Levelling Energy Market

So long as the energy problem persists and the load-shedding exercise continues to affect industry and individuals, the public will be interested in knowing whatever is being done to bring the situation to normalcy.

Yesterday, the public was informed that a committee, under the chairmanship of Professor Daniel Adzei-Bekoe, Chairman of the Council of State, is to work out a road map towards building a nuclear power plant in the country.

Before that information was made public, there was the piece of news about the split of the Volta River Authority (VRA) — the institution whose primary responsibility is to generate power — is to be limited to that core business.

The move is to provide a level playing field for independent power producers (IPPs) so that there will be fair competition in the service delivered to consumers.

Competition has the tendency to bring about efficiency and also the option to choose one service provider or another.

As a nation, we have had a classic example in the telephony industry where an increase in the number of network operators has given the public the freedom to sign up with one network operator or another.

Information has it that the idea of setting up a firm to deal with IPPs has been on the drawing board under the power sector reform.

It is a fact that many IPPs have attempted to invest in the venture here but they have not been comfortable with the situation where the VRA generates and distributes power at the same time.

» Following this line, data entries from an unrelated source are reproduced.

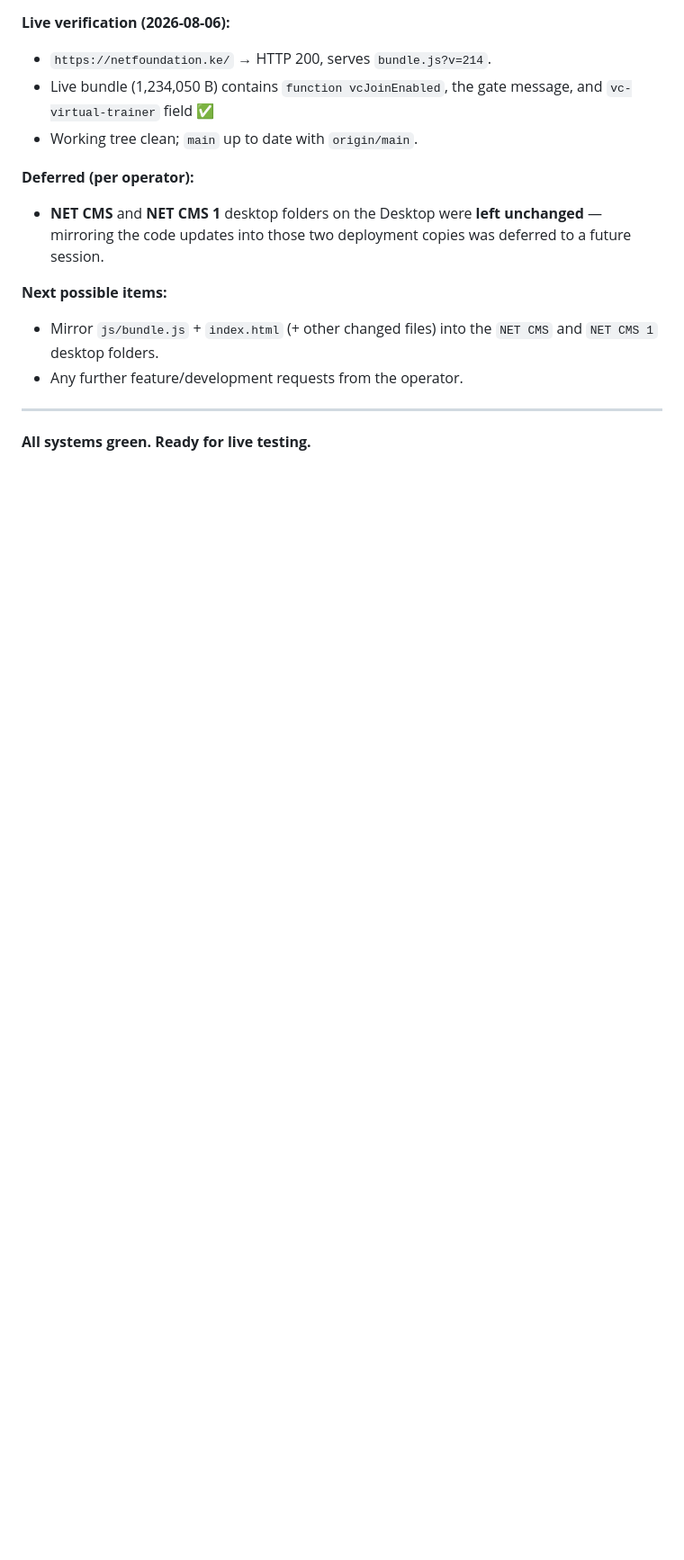
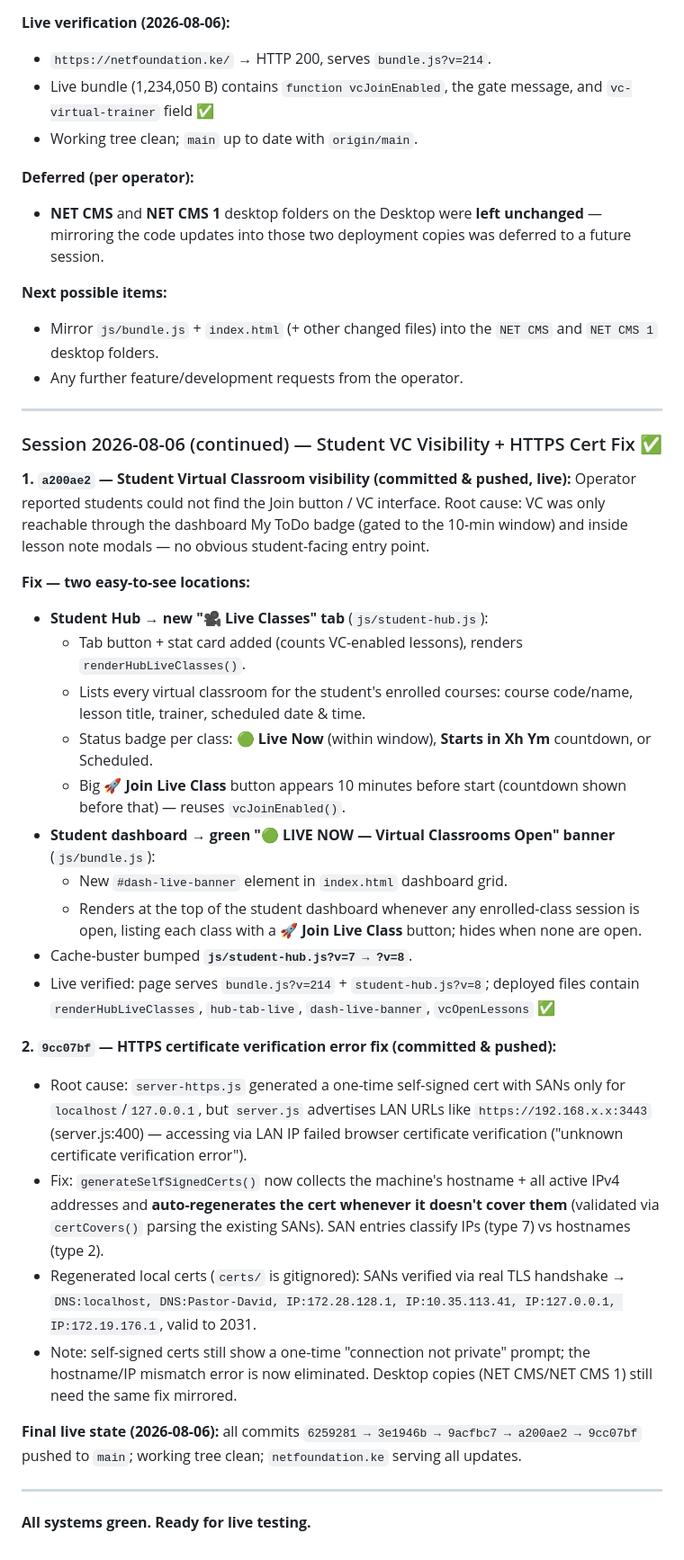
Before and after one commit to Wafularmi/net-kenya-cms, a Markdown page: SESSION_SUMMARY.md, the part around the change. Shown at 90% size. Drawn GitHub-style; blank space fills up the shorter version.

Commit message:
docs: session summary 2026-08-06 - student Live Classes tab, LIVE NOW banner, HTTPS cert SAN fix

```diff
--- a/SESSION_SUMMARY.md
+++ b/SESSION_SUMMARY.md
@@ -229,4 +229,31 @@ Status of open items:
 
 ---
 
+### Session 2026-08-06 (continued) — Student VC Visibility + HTTPS Cert Fix ✅
+
+**1. `a200ae2` — Student Virtual Classroom visibility (committed & pushed, live):**
+Operator reported students could not find the Join button / VC interface. Root cause: VC was only reachable through the dashboard My ToDo badge (gated to the 10-min window) and inside lesson note modals — no obvious student-facing entry point.
+
+**Fix — two easy-to-see locations:**
+- **Student Hub → new "🎥 Live Classes" tab** (`js/student-hub.js`):
+  - Tab button + stat card added (counts VC-enabled lessons), renders `renderHubLiveClasses()`.
+  - Lists every virtual classroom for the student's enrolled courses: course code/name, lesson title, trainer, scheduled date & time.
+  - Status badge per class: 🟢 **Live Now** (within window), **Starts in Xh Ym** countdown, or Scheduled.
+  - Big **🚀 Join Live Class** button appears 10 minutes before start (countdown shown before that) — reuses `vcJoinEnabled()`.
+- **Student dashboard → green "🟢 LIVE NOW — Virtual Classrooms Open" banner** (`js/bundle.js`):
+  - New `#dash-live-banner` element in `index.html` dashboard grid.
+  - Renders at the top of the student dashboard whenever any enrolled-class session is open, listing each class with a **🚀 Join Live Class** button; hides when none are open.
+- Cache-buster bumped **`js/student-hub.js?v=7 → ?v=8`**.
+- Live verified: page serves `bundle.js?v=214` + `student-hub.js?v=8`; deployed files contain `renderHubLiveClasses`, `hub-tab-live`, `dash-live-banner`, `vcOpenLessons` ✅
+
+**2. `9cc07bf` — HTTPS certificate verification error fix (committed & pushed):**
+- Root cause: `server-https.js` generated a one-time self-signed cert with SANs only for `localhost`/`127.0.0.1`, but `server.js` advertises LAN URLs like `https://192.168.x.x:3443` (server.js:400) — accessing via LAN IP failed browser certificate verification ("unknown certificate verification error").
+- Fix: `generateSelfSignedCerts()` now collects the machine's hostname + all active IPv4 addresses and **auto-regenerates the cert whenever it doesn't cover them** (validated via `certCovers()` parsing the existing SANs). SAN entries classify IPs (type 7) vs hostnames (type 2).
+- Regenerated local certs (`certs/` is gitignored): SANs verified via real TLS handshake → `DNS:localhost, DNS:Pastor-David, IP:172.28.128.1, IP:10.35.113.41, IP:127.0.0.1, IP:172.19.176.1`, valid to 2031.
+- Note: self-signed certs still show a one-time "connection not private" prompt; the hostname/IP mismatch error is now eliminated. Desktop copies (NET CMS/NET CMS 1) still need the same fix mirrored.
+
+**Final live state (2026-08-06):** all commits `6259281 → 3e1946b → 9acfbc7 → a200ae2 → 9cc07bf` pushed to `main`; working tree clean; `netfoundation.ke` serving all updates.
+
+---
+
 **All systems green. Ready for live testing.**
```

Their concern has been that the VRA has a particular interest, it cannot therefore be a player and a referee at the same time.

It is our wish that whatever must be done to salvage the country from the energy mess would be done and done well.

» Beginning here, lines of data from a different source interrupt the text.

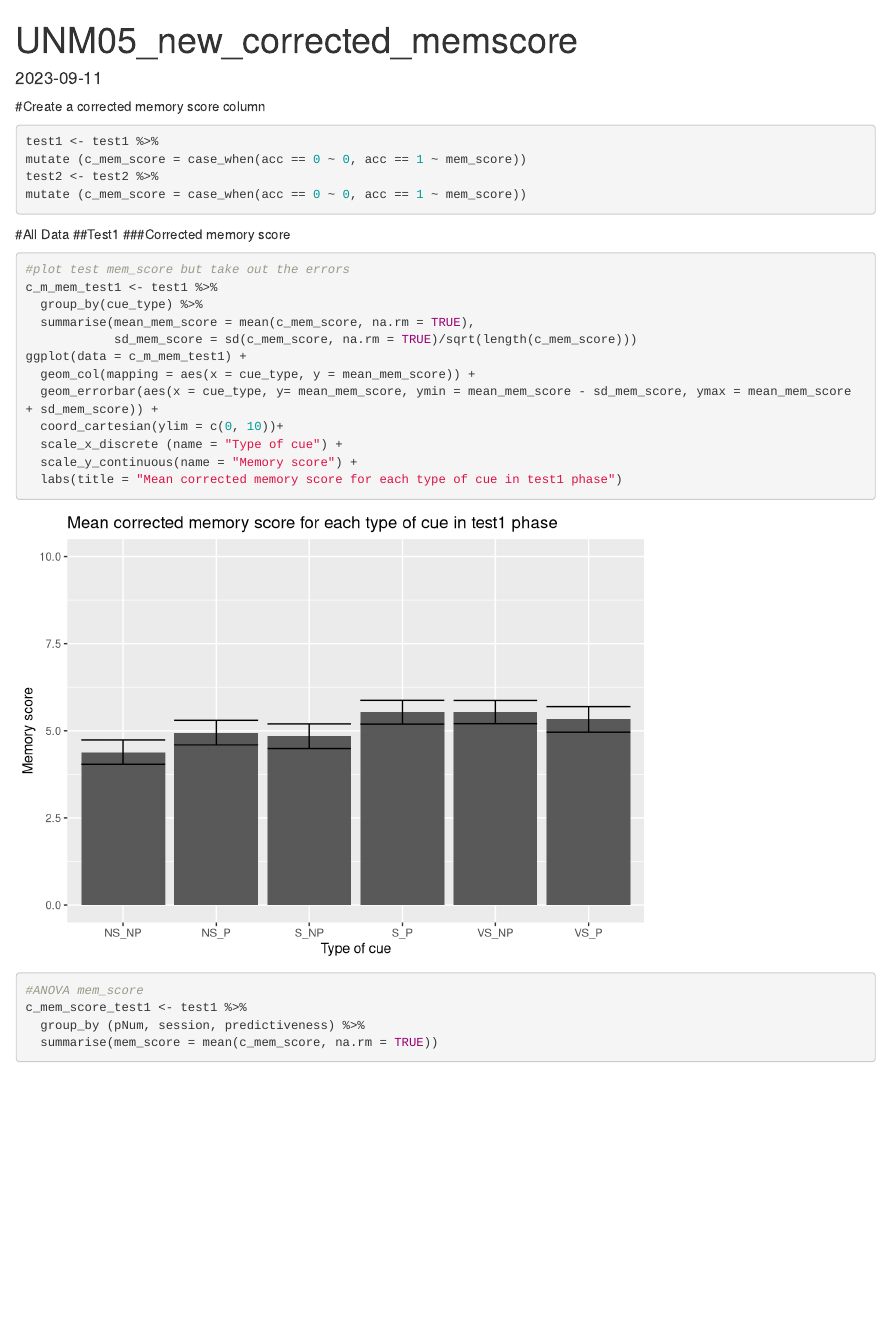
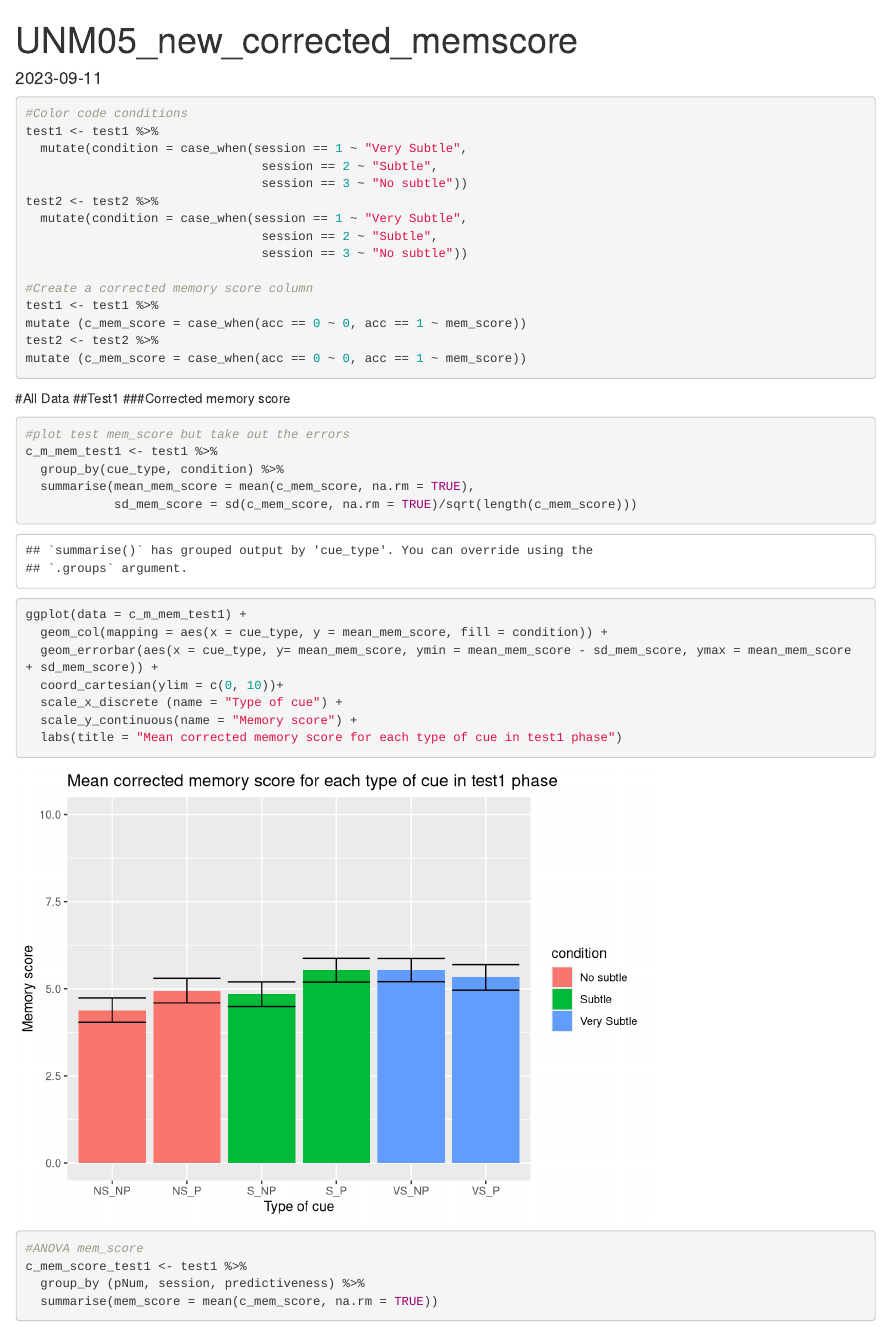
Before and after one commit to munizdiezclara/UNM05_analysis, an R Markdown document (UNM05_new_corrected_memscore.Rmd): the page in a window 1100 px wide, from its top. Rendered offline with R 4.5, knitr and Pandoc, with nearby package versions; code that draws random numbers runs with fixed seeds of ours; some code elsewhere in the file could not run offline.

Commit message:
Small improvements in rmd

````diff
--- a/UNM05_new_corrected_memscore.Rmd
+++ b/UNM05_new_corrected_memscore.Rmd
@@ -12,11 +12,22 @@ library(BayesFactor)
 library(apa)
 library(emmeans)
 library("writexl")
-load("C:/Users/munizdie/OneDrive - Lancaster University/Experiments/UNM05_analysis/UNM05_proc_data.RData")
+load("UNM05_proc_data.RData")
 ```
 
+
+```{r}
+#Color code conditions
+test1 <- test1 %>%
+  mutate(condition = case_when(session == 1 ~ "Very Subtle",
+                                session == 2 ~ "Subtle",
+                                session == 3 ~ "No subtle"))
+test2 <- test2 %>%
+  mutate(condition = case_when(session == 1 ~ "Very Subtle",
+                                session == 2 ~ "Subtle",
+                                session == 3 ~ "No subtle"))
+
 #Create a corrected memory score column
-```{r}
 test1 <- test1 %>%
 mutate (c_mem_score = case_when(acc == 0 ~ 0, acc == 1 ~ mem_score))
 test2 <- test2 %>%
@@ -29,11 +40,11 @@ mutate (c_mem_score = case_when(acc == 0 ~ 0, acc == 1 ~ mem_score))
 ```{r}
 #plot test mem_score but take out the errors
 c_m_mem_test1 <- test1 %>%
-  group_by(cue_type) %>%
+  group_by(cue_type, condition) %>%
   summarise(mean_mem_score = mean(c_mem_score, na.rm = TRUE),
             sd_mem_score = sd(c_mem_score, na.rm = TRUE)/sqrt(length(c_mem_score)))
 ggplot(data = c_m_mem_test1) +
-  geom_col(mapping = aes(x = cue_type, y = mean_mem_score)) +
+  geom_col(mapping = aes(x = cue_type, y = mean_mem_score, fill = condition)) +
   geom_errorbar(aes(x = cue_type, y= mean_mem_score, ymin = mean_mem_score - sd_mem_score, ymax = mean_mem_score + sd_mem_score)) +
   coord_cartesian(ylim = c(0, 10))+
   scale_x_discrete (name = "Type of cue") +
````
Also changed, not shown: UNM05.Rmd (+1 -1 lines), UNM05.pdf, UNM05_new_corrected_memscore.Rmd (4 more changed lines).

Consequently, it is our prayer that the new company which has been formed has gone through all the processes required to make it a solid firm. This is because we do not want a replay of what happened with the Ghana International Airlines.

The new company must be firm and fair and allow genuine IPPs to invest in the production of electric power here.

Necessity, they say, is the mother of invention and we are of the belief that the concern shown by the government towards the power situation has prompted the setting up of the new company.

Perhaps if we had not been confronted with the prevailing power problem, the formation of the company would have taken another decade or two.

At this point in our nation's history, we think it is important to remind the National Development Planning Commission to be proactive in the implementation of some of the good plans which are on the shelves gathering dust.

We have many good policies which need to be implemented but sometimes it seems we lack the courage to carry them out, in the process making the country and its people the ultimate losers.